[Extracted information Boundary: Start]

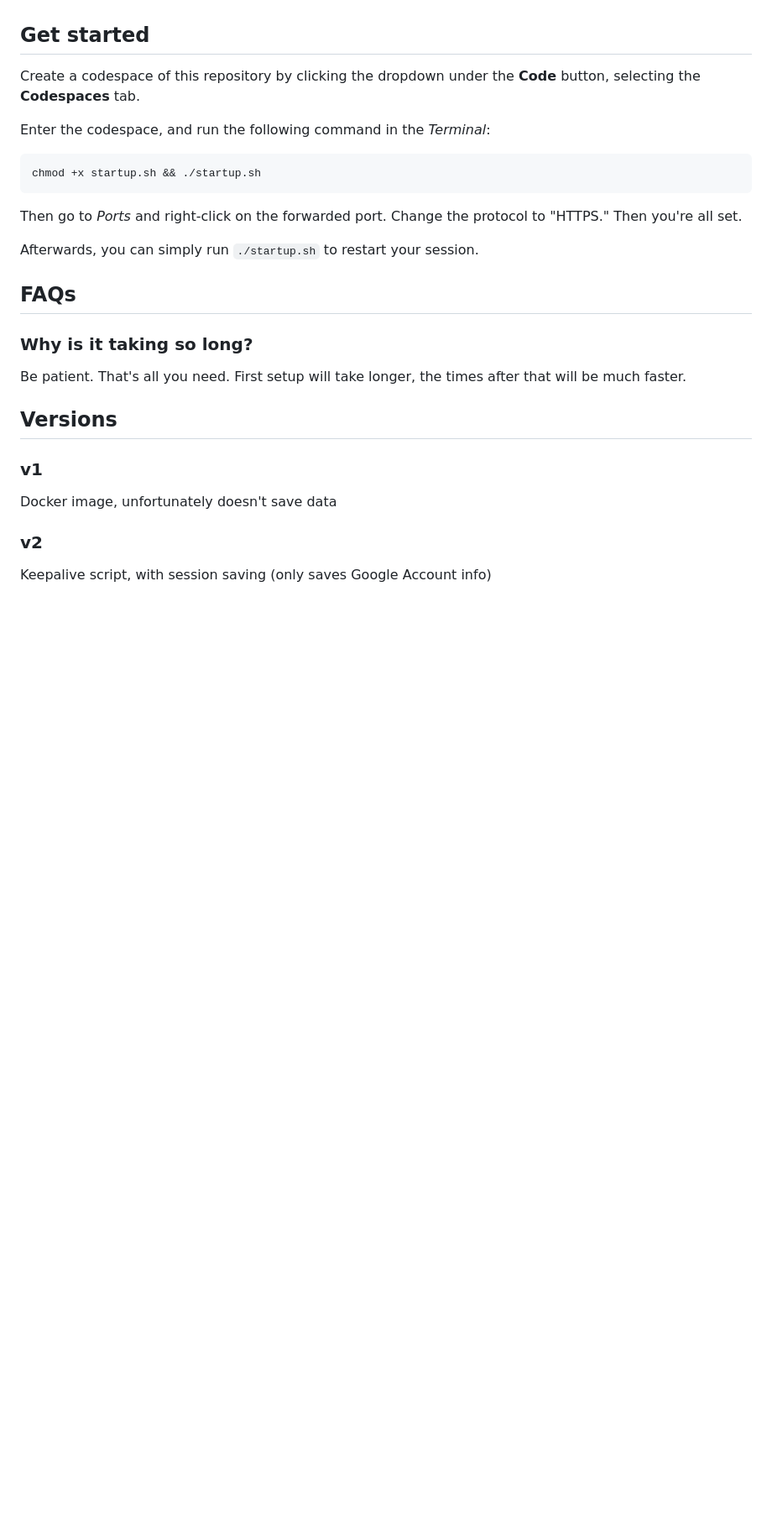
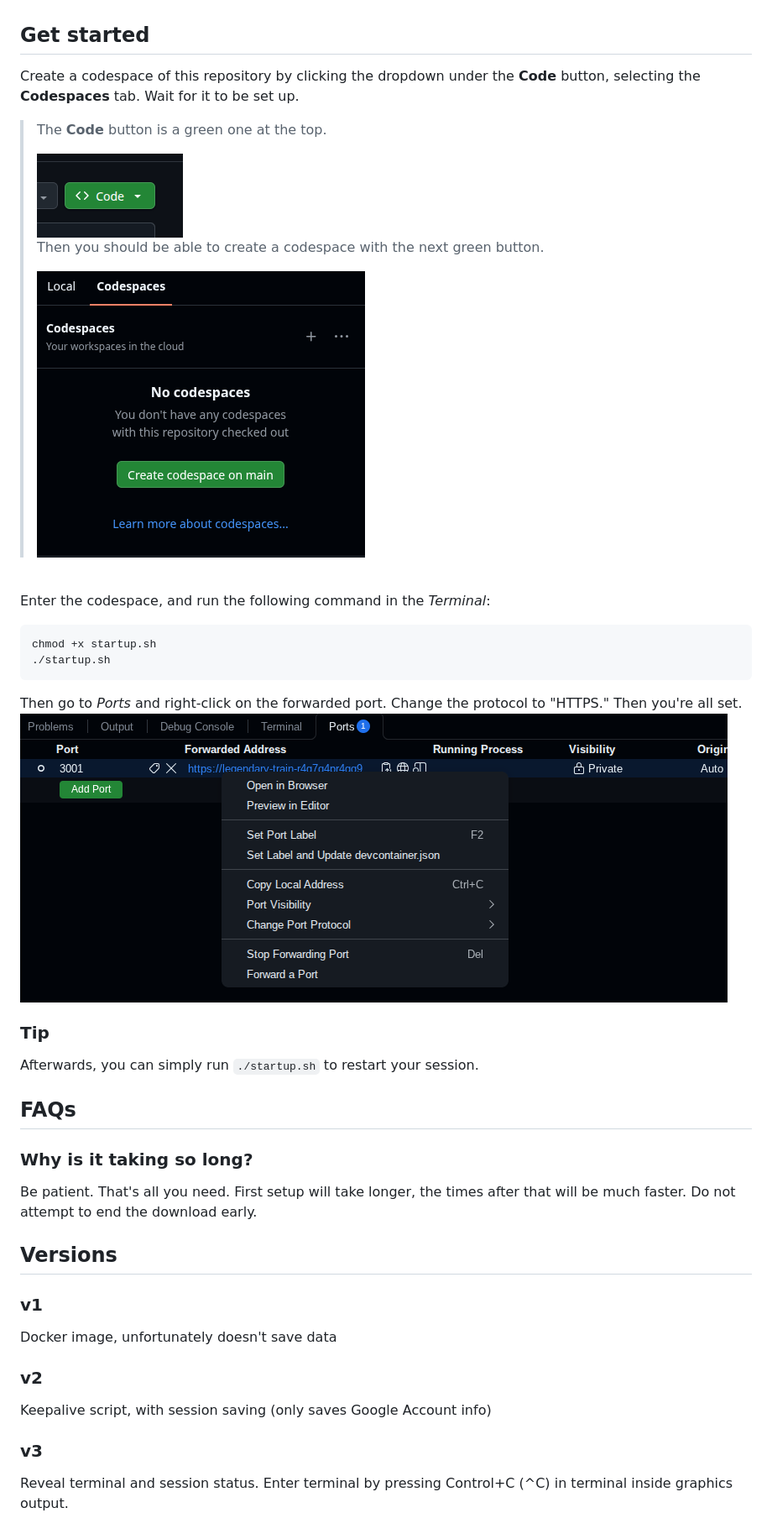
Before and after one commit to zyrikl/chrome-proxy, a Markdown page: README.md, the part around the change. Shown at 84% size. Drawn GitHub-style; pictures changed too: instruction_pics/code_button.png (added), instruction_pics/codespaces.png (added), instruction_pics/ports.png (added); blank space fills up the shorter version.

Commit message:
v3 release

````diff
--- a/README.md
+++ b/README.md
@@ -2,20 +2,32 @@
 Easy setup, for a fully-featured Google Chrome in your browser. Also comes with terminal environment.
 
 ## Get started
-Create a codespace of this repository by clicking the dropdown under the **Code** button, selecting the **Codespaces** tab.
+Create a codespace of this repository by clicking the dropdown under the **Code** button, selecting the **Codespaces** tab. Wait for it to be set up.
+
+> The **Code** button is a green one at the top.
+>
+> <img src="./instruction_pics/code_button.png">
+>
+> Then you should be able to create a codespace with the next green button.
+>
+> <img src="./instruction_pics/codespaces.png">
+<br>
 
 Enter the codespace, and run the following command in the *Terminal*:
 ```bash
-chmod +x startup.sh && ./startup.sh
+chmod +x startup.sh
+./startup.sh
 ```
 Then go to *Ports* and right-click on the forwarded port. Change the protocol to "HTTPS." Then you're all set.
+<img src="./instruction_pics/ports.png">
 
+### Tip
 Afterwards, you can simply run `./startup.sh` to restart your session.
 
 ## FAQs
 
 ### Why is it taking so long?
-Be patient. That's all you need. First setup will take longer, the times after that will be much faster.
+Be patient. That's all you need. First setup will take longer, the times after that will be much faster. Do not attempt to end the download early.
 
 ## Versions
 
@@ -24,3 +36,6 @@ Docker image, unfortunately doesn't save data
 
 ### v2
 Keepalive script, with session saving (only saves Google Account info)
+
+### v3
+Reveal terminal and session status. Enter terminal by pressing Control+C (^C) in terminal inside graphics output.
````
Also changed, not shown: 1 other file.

[Extracted information Boundary: End]
[Extracted information Boundary: Start]

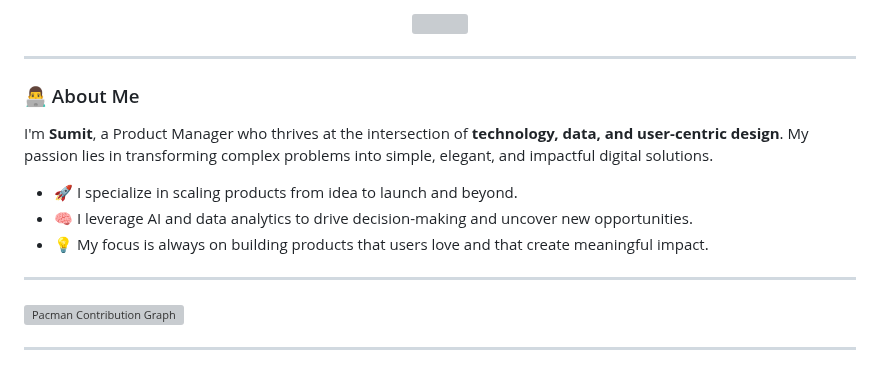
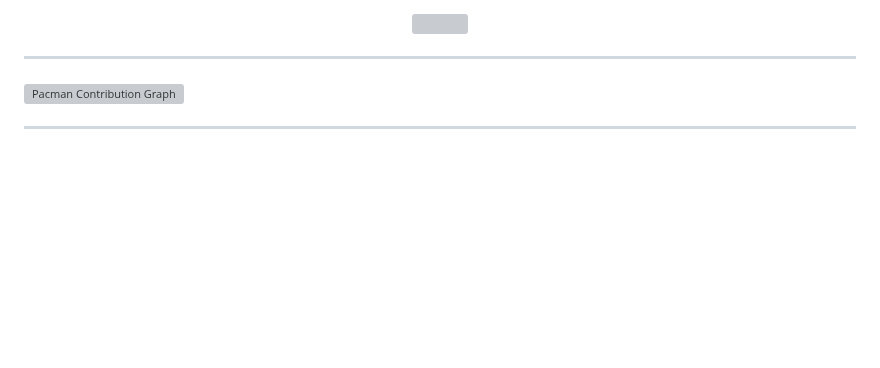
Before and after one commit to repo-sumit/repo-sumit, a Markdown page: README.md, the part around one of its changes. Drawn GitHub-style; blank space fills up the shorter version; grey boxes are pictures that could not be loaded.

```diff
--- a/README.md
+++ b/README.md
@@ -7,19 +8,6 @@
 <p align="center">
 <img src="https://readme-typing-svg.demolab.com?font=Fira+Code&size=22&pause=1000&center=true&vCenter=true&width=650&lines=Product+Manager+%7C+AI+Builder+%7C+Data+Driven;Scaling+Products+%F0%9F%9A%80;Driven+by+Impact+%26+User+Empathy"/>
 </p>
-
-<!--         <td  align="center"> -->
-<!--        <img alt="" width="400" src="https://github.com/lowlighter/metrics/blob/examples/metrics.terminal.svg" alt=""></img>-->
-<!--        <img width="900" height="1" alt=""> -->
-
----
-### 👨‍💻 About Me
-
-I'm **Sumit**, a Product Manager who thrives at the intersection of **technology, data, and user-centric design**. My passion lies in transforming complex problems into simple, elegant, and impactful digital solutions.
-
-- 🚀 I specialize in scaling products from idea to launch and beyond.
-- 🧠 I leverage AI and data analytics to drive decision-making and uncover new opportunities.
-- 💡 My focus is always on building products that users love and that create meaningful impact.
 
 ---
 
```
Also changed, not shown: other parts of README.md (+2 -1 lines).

[Extracted information Boundary: End]

| Aim of the exercise |
Out of the preceding entries, pull each line that contains the word "startup".

| Exercise result |
-chmod +x startup.sh && ./startup.sh
+chmod +x startup.sh
+./startup.sh
 Afterwards, you can simply run `./startup.sh` to restart your session.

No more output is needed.